Source data –
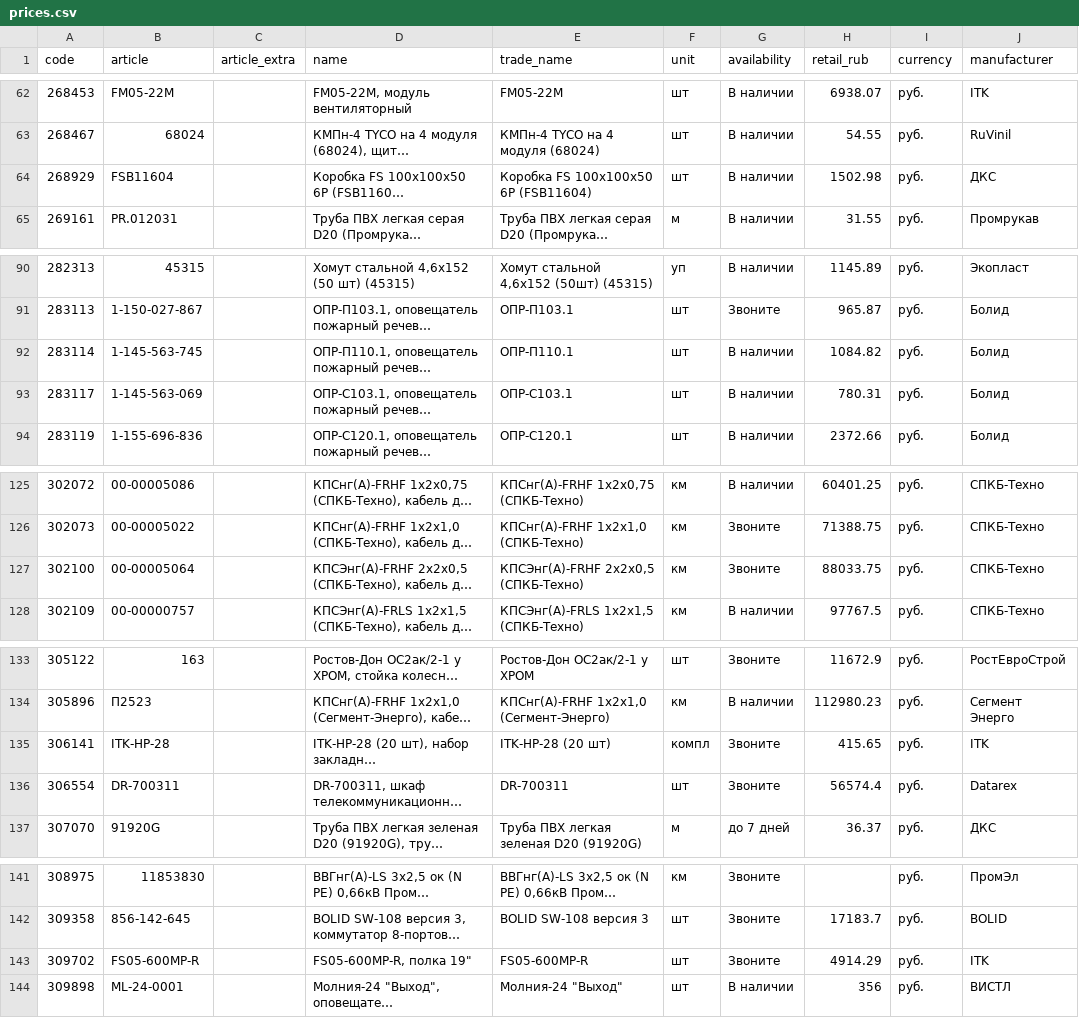
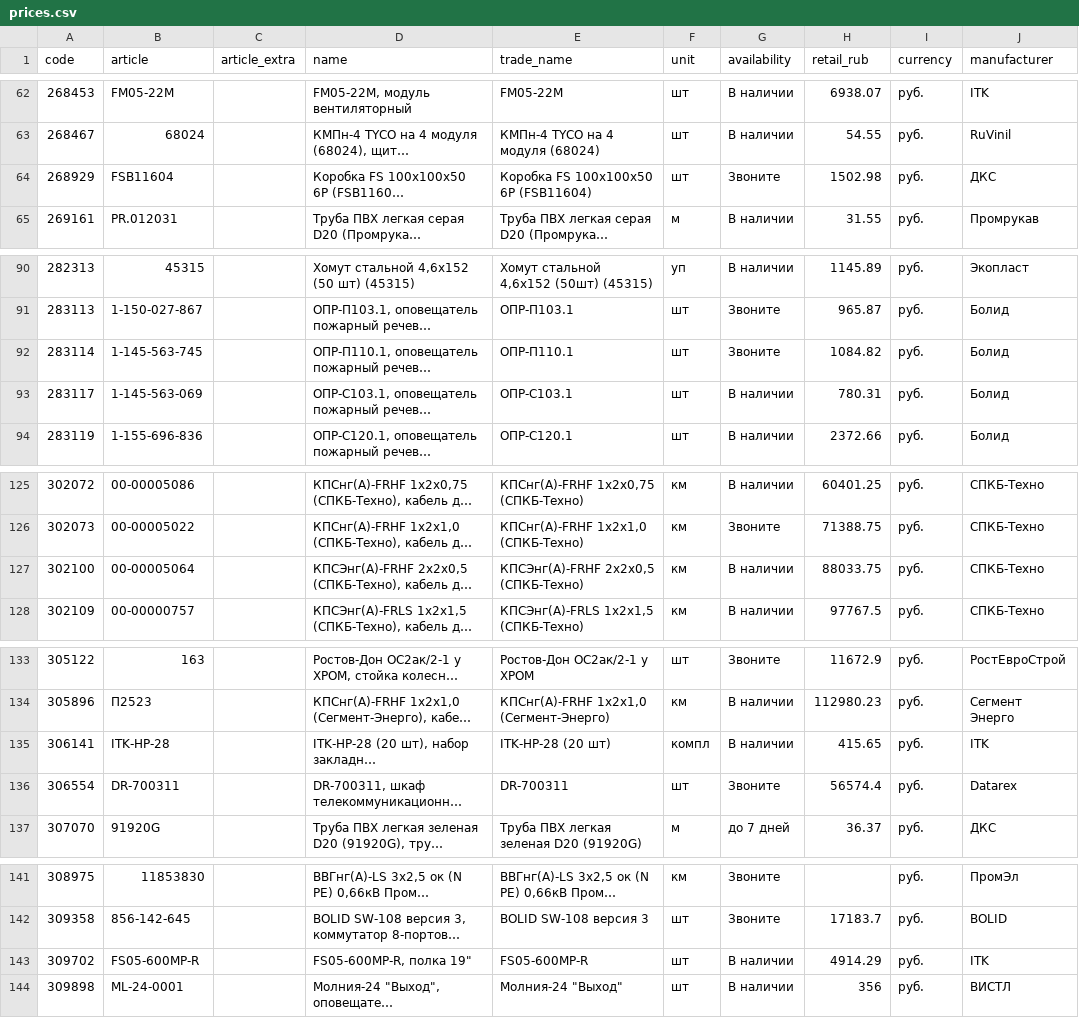
Before and after one commit to emanymedih/cvsig-price-database, a CSV file: suppliers/tinko/prices.csv, drawn as a sheet; only a part is shown, gaps mark what is left out; long unchanged cells end in …; the diff covers the shown part only; the diff names each change by its address in the sheet, - before the commit and + after, or states it on an @@ line.

```diff
--- a/suppliers/tinko/prices.csv
+++ b/suppliers/tinko/prices.csv
-G64 (availability): В наличии
+G64 (availability): Звоните
-G92 (availability): В наличии
+G92 (availability): Звоните
-G127 (availability): Звоните
+G127 (availability): В наличии
-G135 (availability): Звоните
+G135 (availability): В наличии
-G143 (availability): Звоните
+G143 (availability): В наличии
```
Also changed, not shown: 17 edited cells elsewhere in this file, 1 other file.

Exercise prompt – In the listing above, count the lines where the string "наличии" occurs, then give that count and nothing else.

Expected answer – 5